*Exercise prompt*
Your answer should consist of the lines holding "sous", copied from the material below.

[Supplied records Boundary: Start]

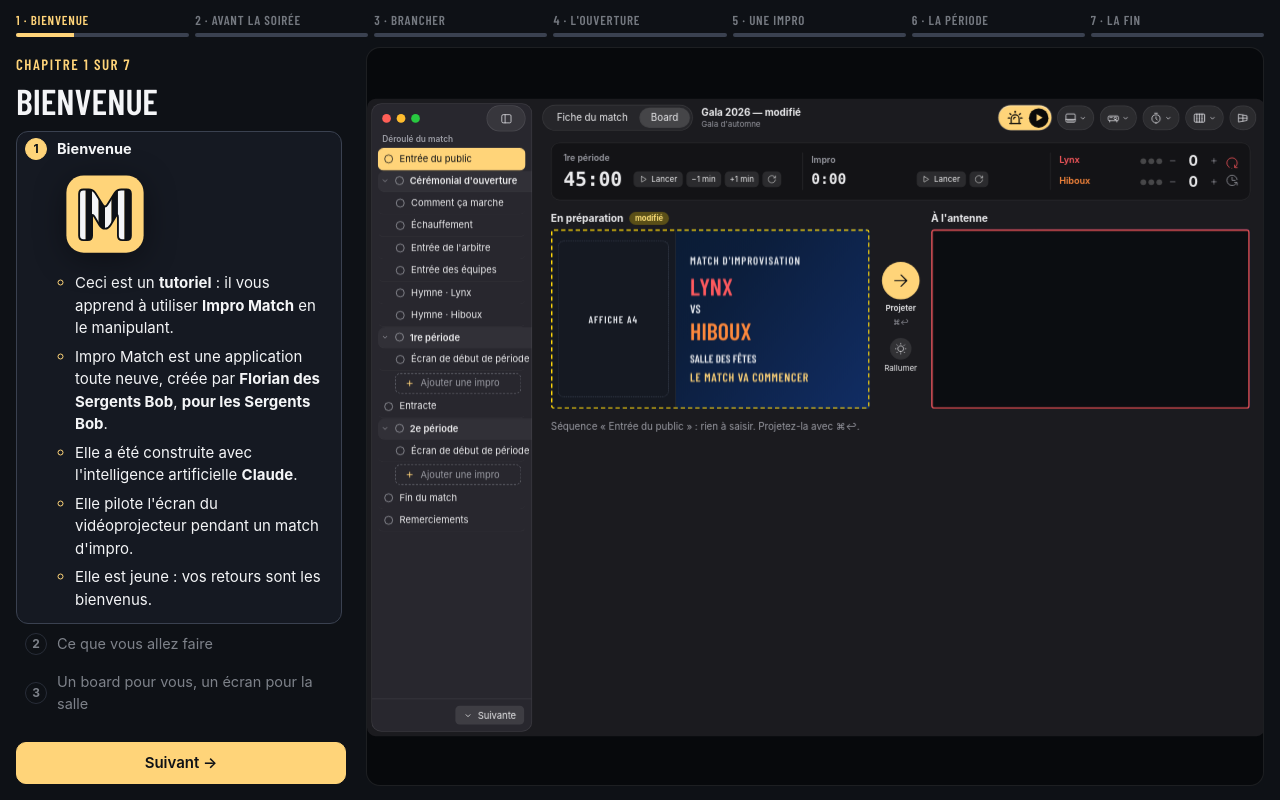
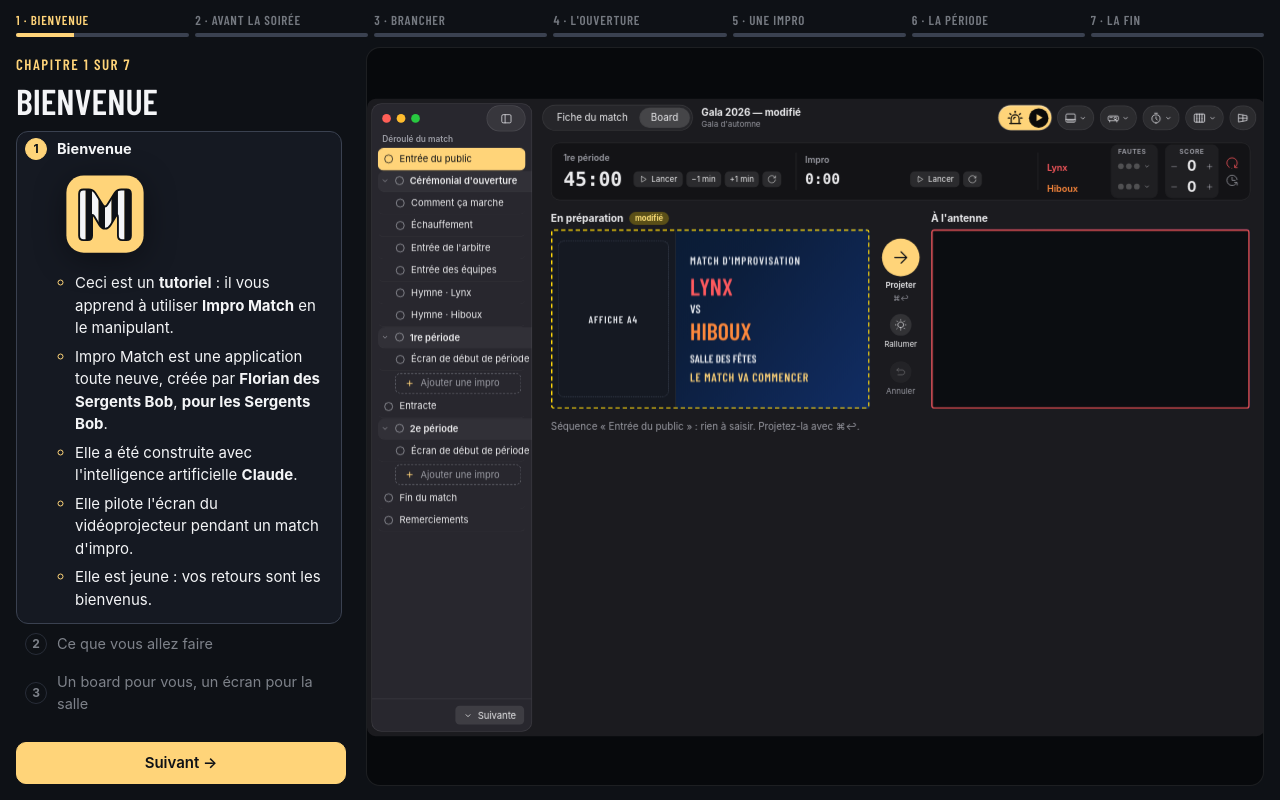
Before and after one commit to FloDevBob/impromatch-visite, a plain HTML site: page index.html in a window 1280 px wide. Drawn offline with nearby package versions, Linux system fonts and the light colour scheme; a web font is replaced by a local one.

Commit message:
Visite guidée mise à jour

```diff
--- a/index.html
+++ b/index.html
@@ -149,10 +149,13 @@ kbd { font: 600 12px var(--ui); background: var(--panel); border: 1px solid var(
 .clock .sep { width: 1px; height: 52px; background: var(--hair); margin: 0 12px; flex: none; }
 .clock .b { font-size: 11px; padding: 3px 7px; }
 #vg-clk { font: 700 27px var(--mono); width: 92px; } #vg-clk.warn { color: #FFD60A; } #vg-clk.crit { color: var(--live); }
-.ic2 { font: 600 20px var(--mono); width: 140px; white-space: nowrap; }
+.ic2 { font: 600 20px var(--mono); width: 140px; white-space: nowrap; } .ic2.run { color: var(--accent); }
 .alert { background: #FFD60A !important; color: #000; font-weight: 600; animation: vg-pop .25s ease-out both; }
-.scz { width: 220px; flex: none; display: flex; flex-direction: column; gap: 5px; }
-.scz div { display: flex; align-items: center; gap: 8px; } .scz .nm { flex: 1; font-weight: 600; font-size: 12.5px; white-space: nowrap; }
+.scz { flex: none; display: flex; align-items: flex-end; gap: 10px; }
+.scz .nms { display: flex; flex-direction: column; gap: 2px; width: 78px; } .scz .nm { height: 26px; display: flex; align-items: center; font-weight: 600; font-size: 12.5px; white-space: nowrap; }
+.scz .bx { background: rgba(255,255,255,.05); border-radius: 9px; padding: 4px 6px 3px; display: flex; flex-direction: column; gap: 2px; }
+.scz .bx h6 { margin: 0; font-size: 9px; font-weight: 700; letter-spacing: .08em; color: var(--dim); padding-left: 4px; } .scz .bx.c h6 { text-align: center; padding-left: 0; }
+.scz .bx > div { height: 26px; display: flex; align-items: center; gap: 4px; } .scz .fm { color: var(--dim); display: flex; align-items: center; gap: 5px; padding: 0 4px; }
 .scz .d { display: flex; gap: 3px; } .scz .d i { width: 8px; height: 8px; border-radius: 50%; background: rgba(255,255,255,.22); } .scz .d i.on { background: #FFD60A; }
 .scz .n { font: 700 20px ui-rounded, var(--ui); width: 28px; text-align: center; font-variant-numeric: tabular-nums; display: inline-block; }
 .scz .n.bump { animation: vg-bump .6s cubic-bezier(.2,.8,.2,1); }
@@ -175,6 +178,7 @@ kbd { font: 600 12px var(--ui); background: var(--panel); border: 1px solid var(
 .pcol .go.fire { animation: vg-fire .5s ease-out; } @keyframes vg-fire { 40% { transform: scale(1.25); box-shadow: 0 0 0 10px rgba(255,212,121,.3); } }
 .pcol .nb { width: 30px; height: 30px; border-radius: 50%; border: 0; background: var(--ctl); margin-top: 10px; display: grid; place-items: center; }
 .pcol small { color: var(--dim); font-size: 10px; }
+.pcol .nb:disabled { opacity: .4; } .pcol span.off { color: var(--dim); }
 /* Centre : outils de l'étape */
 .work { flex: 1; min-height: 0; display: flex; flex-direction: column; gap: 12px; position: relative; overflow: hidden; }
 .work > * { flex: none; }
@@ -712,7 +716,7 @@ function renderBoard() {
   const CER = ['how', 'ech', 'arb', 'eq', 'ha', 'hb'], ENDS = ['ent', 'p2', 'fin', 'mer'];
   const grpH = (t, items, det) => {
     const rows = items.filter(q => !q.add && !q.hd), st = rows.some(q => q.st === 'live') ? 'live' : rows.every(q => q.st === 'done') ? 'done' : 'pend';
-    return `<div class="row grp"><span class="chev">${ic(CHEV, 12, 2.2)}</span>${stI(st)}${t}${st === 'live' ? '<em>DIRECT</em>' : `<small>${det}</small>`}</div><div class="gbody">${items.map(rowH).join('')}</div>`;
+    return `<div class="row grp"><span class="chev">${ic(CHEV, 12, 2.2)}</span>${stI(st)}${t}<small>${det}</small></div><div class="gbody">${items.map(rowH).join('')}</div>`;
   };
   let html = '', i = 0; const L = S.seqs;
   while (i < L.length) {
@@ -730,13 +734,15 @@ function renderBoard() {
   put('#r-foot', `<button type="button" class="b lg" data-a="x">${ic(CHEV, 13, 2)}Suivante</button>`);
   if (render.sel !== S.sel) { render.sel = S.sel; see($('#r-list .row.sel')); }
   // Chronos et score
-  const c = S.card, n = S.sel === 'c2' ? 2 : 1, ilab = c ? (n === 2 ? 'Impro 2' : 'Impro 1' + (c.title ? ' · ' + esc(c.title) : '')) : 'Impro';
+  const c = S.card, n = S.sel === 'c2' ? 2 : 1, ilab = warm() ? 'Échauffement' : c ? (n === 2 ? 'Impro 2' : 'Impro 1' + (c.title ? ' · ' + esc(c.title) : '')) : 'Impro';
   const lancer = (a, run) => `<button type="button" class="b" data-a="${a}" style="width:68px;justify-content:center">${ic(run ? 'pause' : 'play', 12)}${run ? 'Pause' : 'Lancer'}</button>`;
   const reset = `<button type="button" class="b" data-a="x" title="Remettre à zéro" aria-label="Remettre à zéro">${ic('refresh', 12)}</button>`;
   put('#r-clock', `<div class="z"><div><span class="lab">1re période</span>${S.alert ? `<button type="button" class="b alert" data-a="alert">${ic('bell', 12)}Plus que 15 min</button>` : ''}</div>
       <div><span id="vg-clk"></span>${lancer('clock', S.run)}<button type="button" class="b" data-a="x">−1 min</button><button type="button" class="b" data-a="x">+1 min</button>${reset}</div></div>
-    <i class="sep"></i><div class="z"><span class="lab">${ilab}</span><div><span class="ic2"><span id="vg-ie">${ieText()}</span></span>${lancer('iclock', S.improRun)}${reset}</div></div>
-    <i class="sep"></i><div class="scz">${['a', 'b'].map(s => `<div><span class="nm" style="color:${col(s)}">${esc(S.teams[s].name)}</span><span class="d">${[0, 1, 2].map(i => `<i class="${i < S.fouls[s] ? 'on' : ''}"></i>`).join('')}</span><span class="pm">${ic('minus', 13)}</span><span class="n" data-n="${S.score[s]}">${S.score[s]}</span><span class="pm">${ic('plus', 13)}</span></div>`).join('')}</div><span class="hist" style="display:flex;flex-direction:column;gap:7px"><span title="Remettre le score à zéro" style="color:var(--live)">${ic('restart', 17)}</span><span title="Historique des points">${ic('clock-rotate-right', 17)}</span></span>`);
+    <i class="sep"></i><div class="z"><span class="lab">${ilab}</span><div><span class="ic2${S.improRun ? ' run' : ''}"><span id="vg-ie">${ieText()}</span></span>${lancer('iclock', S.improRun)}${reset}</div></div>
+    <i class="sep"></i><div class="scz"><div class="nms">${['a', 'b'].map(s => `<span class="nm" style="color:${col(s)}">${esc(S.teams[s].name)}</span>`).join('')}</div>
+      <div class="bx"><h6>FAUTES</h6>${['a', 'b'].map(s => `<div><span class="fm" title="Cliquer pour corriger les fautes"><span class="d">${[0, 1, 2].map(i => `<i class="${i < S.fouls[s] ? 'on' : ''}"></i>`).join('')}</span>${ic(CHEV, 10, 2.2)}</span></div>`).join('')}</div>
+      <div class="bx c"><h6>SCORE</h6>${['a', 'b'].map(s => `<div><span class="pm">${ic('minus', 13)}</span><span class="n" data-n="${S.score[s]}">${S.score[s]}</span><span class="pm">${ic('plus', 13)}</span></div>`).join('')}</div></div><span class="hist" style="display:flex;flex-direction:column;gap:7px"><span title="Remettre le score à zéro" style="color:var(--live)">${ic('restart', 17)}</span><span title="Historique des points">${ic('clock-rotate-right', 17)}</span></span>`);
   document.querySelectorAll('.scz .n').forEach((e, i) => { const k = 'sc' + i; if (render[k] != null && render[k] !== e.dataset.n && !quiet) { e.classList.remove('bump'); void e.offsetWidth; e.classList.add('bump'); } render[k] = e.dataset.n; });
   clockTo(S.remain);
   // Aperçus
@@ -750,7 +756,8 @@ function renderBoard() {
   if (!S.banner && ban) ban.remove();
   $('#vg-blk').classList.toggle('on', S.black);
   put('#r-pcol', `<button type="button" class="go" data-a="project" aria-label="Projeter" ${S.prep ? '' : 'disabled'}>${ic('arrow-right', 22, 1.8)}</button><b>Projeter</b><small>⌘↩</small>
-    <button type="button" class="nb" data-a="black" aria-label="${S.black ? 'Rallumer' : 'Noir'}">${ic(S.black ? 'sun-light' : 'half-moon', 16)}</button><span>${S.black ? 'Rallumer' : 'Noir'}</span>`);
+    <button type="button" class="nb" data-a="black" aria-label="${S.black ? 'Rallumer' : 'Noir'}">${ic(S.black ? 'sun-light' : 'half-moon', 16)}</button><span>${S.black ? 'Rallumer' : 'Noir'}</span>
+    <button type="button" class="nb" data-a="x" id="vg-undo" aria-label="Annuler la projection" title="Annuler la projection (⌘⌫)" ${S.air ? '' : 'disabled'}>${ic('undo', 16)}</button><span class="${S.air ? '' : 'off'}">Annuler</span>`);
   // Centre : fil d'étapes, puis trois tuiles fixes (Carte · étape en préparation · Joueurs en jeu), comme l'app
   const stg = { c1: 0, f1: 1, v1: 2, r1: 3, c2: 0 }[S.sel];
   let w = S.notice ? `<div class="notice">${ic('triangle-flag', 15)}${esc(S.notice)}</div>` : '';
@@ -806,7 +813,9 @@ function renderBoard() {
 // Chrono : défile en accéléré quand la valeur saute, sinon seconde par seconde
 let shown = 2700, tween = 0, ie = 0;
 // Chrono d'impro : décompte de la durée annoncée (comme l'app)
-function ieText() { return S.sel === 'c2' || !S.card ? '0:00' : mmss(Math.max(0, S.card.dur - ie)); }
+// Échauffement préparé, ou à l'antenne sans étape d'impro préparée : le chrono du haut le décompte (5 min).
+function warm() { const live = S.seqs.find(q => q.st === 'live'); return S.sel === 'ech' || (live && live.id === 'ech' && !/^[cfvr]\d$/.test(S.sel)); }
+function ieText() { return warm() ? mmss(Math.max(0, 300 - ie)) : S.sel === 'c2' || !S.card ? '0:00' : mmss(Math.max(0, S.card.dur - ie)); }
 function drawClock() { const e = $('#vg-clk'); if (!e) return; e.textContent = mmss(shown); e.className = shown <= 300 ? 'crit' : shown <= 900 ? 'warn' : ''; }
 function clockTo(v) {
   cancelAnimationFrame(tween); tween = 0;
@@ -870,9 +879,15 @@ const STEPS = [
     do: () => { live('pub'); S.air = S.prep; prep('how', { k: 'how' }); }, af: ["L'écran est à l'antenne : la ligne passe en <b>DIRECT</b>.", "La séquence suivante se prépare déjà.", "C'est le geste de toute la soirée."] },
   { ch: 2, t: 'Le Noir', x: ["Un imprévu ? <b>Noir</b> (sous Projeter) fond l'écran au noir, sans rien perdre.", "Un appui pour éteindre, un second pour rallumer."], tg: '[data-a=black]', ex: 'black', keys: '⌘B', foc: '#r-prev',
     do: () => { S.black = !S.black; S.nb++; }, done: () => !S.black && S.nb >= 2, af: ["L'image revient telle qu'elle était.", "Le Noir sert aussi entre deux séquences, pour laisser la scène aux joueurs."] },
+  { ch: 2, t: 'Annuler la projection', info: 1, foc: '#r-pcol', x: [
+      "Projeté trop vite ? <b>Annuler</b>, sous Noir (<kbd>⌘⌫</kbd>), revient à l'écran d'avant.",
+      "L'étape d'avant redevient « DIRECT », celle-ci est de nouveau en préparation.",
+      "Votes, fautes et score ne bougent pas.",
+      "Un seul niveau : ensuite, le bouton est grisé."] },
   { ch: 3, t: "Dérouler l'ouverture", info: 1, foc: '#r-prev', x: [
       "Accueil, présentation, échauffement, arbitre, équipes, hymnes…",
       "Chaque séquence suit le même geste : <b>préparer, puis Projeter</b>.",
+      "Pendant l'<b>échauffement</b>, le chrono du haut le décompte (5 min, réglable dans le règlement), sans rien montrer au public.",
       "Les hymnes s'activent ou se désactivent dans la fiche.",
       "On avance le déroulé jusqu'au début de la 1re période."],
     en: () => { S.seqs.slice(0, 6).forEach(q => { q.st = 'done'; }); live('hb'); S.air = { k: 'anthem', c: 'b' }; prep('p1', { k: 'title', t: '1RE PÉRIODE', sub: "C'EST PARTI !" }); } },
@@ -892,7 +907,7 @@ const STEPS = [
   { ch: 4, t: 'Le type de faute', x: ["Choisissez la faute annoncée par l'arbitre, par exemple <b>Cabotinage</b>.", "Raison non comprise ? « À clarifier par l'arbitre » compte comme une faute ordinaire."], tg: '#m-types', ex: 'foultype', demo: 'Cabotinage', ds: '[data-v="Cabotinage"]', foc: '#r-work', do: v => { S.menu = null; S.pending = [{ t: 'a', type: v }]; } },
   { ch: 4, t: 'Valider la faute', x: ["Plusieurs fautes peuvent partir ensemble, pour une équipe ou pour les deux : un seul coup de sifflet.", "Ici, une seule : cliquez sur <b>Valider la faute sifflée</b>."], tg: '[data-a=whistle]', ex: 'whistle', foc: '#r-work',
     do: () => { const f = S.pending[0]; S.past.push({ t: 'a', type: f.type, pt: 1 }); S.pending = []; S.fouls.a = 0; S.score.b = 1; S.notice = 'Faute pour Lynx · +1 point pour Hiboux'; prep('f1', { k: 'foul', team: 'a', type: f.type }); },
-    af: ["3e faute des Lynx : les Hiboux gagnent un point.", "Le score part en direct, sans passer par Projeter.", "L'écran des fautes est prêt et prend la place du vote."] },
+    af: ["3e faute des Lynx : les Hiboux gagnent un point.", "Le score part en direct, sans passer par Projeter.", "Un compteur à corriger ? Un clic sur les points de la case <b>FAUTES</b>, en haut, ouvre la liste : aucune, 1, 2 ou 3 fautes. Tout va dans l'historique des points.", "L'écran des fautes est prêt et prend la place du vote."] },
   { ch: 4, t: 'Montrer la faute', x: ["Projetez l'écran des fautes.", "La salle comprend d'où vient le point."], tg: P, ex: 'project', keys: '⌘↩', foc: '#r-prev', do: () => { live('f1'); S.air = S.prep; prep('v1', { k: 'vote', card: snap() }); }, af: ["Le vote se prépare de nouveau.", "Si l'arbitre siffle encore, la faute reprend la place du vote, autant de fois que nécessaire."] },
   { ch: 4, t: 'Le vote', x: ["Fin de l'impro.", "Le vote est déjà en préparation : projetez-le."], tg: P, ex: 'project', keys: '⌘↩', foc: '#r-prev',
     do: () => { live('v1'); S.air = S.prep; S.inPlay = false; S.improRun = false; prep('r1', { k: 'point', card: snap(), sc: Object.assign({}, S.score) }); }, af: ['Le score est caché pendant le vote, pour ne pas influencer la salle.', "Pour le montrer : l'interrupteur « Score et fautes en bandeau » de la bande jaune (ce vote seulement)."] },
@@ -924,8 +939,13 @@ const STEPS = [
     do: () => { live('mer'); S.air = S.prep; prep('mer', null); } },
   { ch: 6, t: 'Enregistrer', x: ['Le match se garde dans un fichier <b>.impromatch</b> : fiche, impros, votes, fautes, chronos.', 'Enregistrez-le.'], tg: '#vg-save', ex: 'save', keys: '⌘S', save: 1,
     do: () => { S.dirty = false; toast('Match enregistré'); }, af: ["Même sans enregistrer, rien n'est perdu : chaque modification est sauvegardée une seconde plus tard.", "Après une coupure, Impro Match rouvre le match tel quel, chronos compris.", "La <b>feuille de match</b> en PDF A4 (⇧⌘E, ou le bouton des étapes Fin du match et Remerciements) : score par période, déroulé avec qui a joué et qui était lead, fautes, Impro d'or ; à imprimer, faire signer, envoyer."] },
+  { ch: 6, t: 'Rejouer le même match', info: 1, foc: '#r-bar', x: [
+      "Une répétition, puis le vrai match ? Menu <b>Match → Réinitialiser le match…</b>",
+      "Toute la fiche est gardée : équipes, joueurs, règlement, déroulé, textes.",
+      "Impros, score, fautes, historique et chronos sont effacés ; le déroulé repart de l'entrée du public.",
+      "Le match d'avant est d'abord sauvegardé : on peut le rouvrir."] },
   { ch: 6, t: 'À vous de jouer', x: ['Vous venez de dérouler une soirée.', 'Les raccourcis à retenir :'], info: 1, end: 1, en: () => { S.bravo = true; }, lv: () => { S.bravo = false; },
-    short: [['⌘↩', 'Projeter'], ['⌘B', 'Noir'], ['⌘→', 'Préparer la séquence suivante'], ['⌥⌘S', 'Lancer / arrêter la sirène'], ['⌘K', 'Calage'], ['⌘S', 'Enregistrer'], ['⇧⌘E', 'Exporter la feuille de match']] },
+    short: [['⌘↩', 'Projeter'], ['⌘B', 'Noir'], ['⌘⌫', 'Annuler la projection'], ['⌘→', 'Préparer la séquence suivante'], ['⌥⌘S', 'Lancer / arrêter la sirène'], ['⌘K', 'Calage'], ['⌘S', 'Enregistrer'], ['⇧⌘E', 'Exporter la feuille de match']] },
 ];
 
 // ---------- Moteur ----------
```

[Supplied records Boundary: End]

*Finished task*
   { ch: 2, t: 'Le Noir', x: ["Un imprévu ? <b>Noir</b> (sous Projeter) fond l'écran au noir, sans rien perdre.", "Un appui pour éteindre, un second pour rallumer."], tg: '[data-a=black]', ex: 'black', keys: '⌘B', foc: '#r-prev',
+      "Projeté trop vite ? <b>Annuler</b>, sous Noir (<kbd>⌘⌫</kbd>), revient à l'écran d'avant.",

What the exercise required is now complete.